It’s too late for Biden to lower costs for travel over Thanksgiving. All eyes in the oil market have been on Biden to see whether his administration will announce a release from the Strategic Petroleum Reserve in a bid to keep energy costs under control. But even if those extra crude barrels hit the market immediately and sent futures down, it would likely be over a week before that would fully show up at the pump, says Patrick DeHaan, head of petroleum analysis at GasBuddy. Read more from Julia Fanzeres.
An interview is the only thing standing in the way of 10,000 qualified and vetted foreign nurses coming into the U.S. to palliate the crumbling health-care system. These nurses seeking permanent residency have passed a licensure exam, submitted paperwork, and accepted jobs in the U.S., but they’re stuck in a holding pattern because of a bottleneck at that last stage of visa processing that requires an interview at the U.S. consulate in an applicant’s country of origin.
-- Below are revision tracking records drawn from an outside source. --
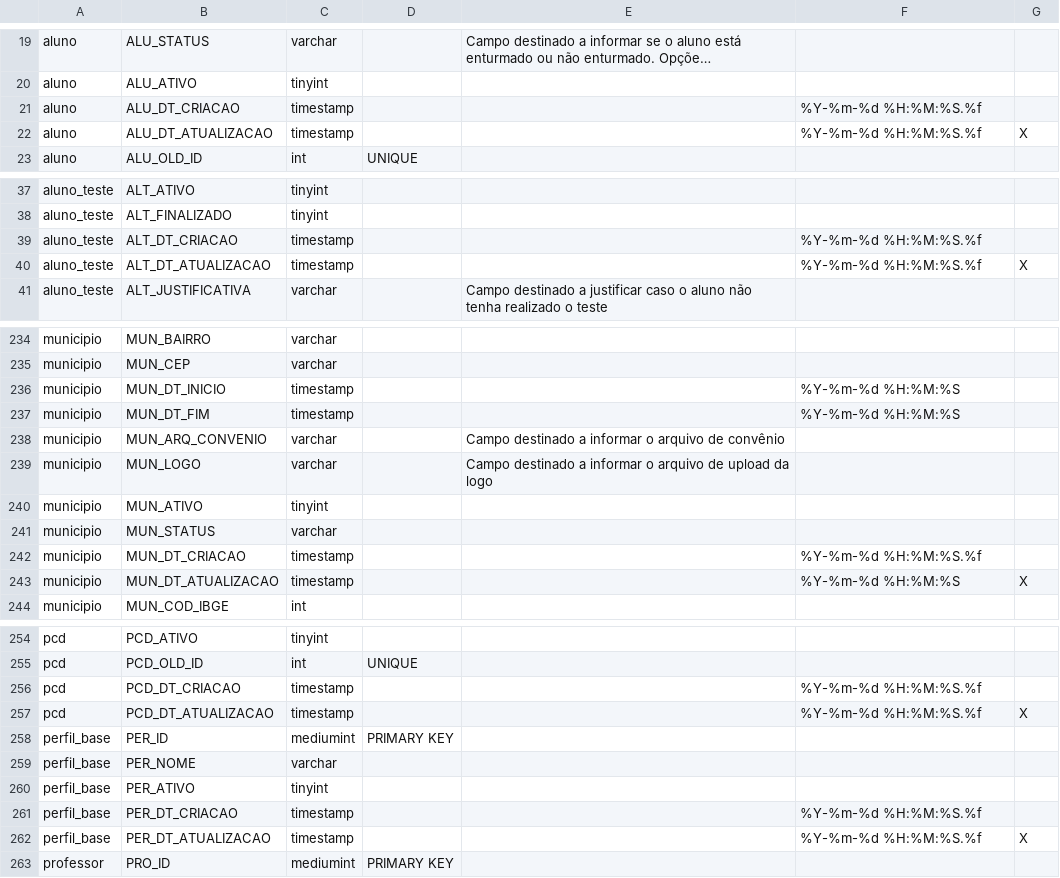
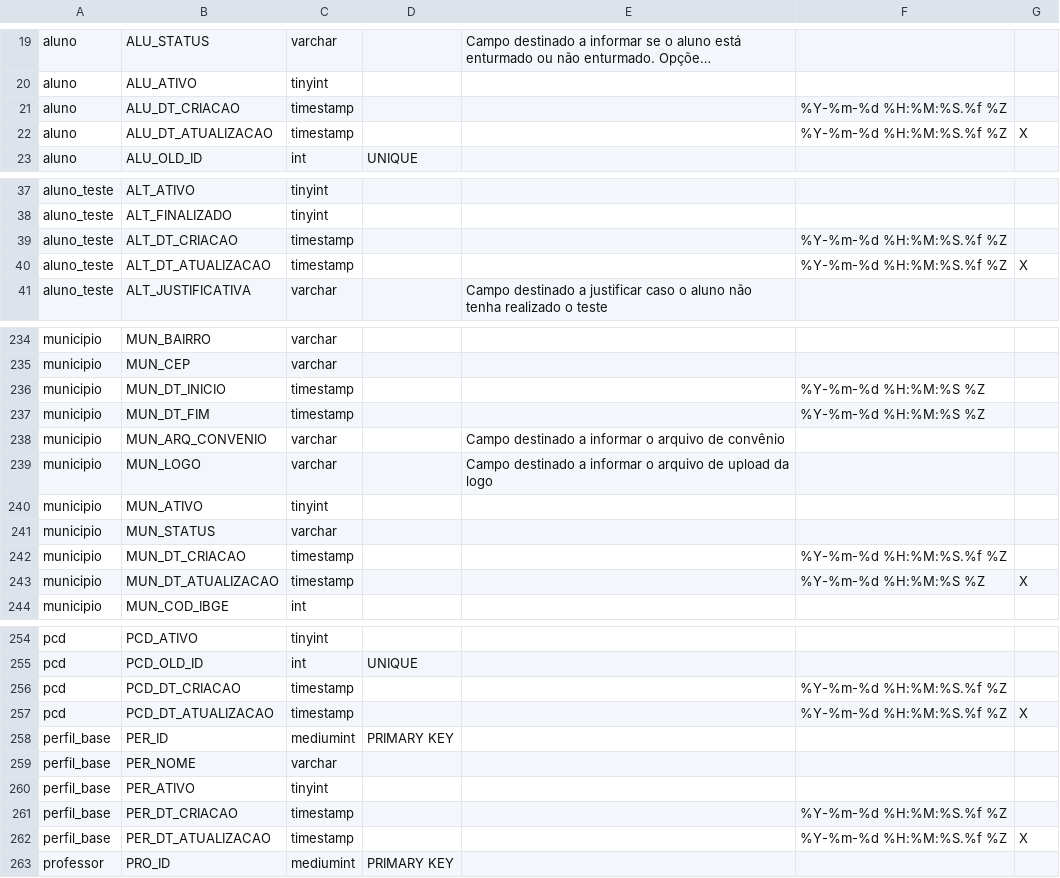
Before and after one commit to JonatasOnca/sql-schema-generator, a CSV file: files/database/Saev.csv, drawn as a sheet; only a part is shown, gaps mark what is left out; long unchanged cells end in …; the diff covers the shown part only.

```diff
--- a/files/database/Saev.csv
+++ b/files/database/Saev.csv
@@ -20,4 +20,4 @@
 "aluno","ALU_ATIVO","tinyint","","","",""
-"aluno","ALU_DT_CRIACAO","timestamp","","","%Y-%m-%d %H:%M:%S.%f",""
-"aluno","ALU_DT_ATUALIZACAO","timestamp","","","%Y-%m-%d %H:%M:%S.%f","X"
+"aluno","ALU_DT_CRIACAO","timestamp","","","%Y-%m-%d %H:%M:%S.%f %Z",""
+"aluno","ALU_DT_ATUALIZACAO","timestamp","","","%Y-%m-%d %H:%M:%S.%f %Z","X"
 "aluno","ALU_OLD_ID","int","UNIQUE","","",""
@@ -38,4 +38,4 @@
 "aluno_teste","ALT_FINALIZADO","tinyint","","","",""
-"aluno_teste","ALT_DT_CRIACAO","timestamp","","","%Y-%m-%d %H:%M:%S.%f",""
-"aluno_teste","ALT_DT_ATUALIZACAO","timestamp","","","%Y-%m-%d %H:%M:%S.%f","X"
+"aluno_teste","ALT_DT_CRIACAO","timestamp","","","%Y-%m-%d %H:%M:%S.%f %Z",""
+"aluno_teste","ALT_DT_ATUALIZACAO","timestamp","","","%Y-%m-%d %H:%M:%S.%f %Z","X"
 "aluno_teste","ALT_JUSTIFICATIVA","varchar","","Campo destinado a justificar caso o aluno não tenha realizado o teste","",""
@@ -235,4 +235,4 @@
 "municipio","MUN_CEP","varchar","","","",""
-"municipio","MUN_DT_INICIO","timestamp","","","%Y-%m-%d %H:%M:%S",""
-"municipio","MUN_DT_FIM","timestamp","","","%Y-%m-%d %H:%M:%S",""
+"municipio","MUN_DT_INICIO","timestamp","","","%Y-%m-%d %H:%M:%S %Z",""
+"municipio","MUN_DT_FIM","timestamp","","","%Y-%m-%d %H:%M:%S %Z",""
 "municipio","MUN_ARQ_CONVENIO","varchar","","Campo destinado a informar o arquivo de convênio","",""
@@ -241,4 +241,4 @@
 "municipio","MUN_STATUS","varchar","","","",""
-"municipio","MUN_DT_CRIACAO","timestamp","","","%Y-%m-%d %H:%M:%S.%f",""
-"municipio","MUN_DT_ATUALIZACAO","timestamp","","","%Y-%m-%d %H:%M:%S","X"
+"municipio","MUN_DT_CRIACAO","timestamp","","","%Y-%m-%d %H:%M:%S.%f %Z",""
+"municipio","MUN_DT_ATUALIZACAO","timestamp","","","%Y-%m-%d %H:%M:%S %Z","X"
 "municipio","MUN_COD_IBGE","int","","","",""
@@ -255,4 +255,4 @@
 "pcd","PCD_OLD_ID","int","UNIQUE","","",""
-"pcd","PCD_DT_CRIACAO","timestamp","","","%Y-%m-%d %H:%M:%S.%f",""
-"pcd","PCD_DT_ATUALIZACAO","timestamp","","","%Y-%m-%d %H:%M:%S.%f","X"
+"pcd","PCD_DT_CRIACAO","timestamp","","","%Y-%m-%d %H:%M:%S.%f %Z",""
+"pcd","PCD_DT_ATUALIZACAO","timestamp","","","%Y-%m-%d %H:%M:%S.%f %Z","X"
 "perfil_base","PER_ID","mediumint","PRIMARY KEY","","",""
@@ -260,4 +260,4 @@
 "perfil_base","PER_ATIVO","tinyint","","","",""
-"perfil_base","PER_DT_CRIACAO","timestamp","","","%Y-%m-%d %H:%M:%S.%f",""
-"perfil_base","PER_DT_ATUALIZACAO","timestamp","","","%Y-%m-%d %H:%M:%S.%f","X"
+"perfil_base","PER_DT_CRIACAO","timestamp","","","%Y-%m-%d %H:%M:%S.%f %Z",""
+"perfil_base","PER_DT_ATUALIZACAO","timestamp","","","%Y-%m-%d %H:%M:%S.%f %Z","X"
 "professor","PRO_ID","mediumint","PRIMARY KEY","","",""
```
Also changed, not shown: 59 edited cells elsewhere in this file.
Allie Reed and Andrew Kreighbaum have more.
Workers who would otherwise lose their jobs when their employer’s federal contract ends would be at the front of the line for jobs on the next one, under a new executive order Biden signed yesterday. The order directs federal agencies to include a clause in re-issued services contracts to provide a predecessor’s employees right of first refusal to maintain their employment. The Department of Labor will finalize details of the policy by spring 2022. Read more from Courtney Rozen.
The U.S. Treasury’s top climate adviser urged wealthy nations to make clear commitments to cutting emissions by the end of the decade, in a thinly veiled swipe at holdouts like Australia. John Morton, Treasury’s first climate counselor, said he wants developed economies over the final six weeks of the year to “step forward with extremely clear commitments around 2030 targets related to their operations.” Read more from Matthew Burgess.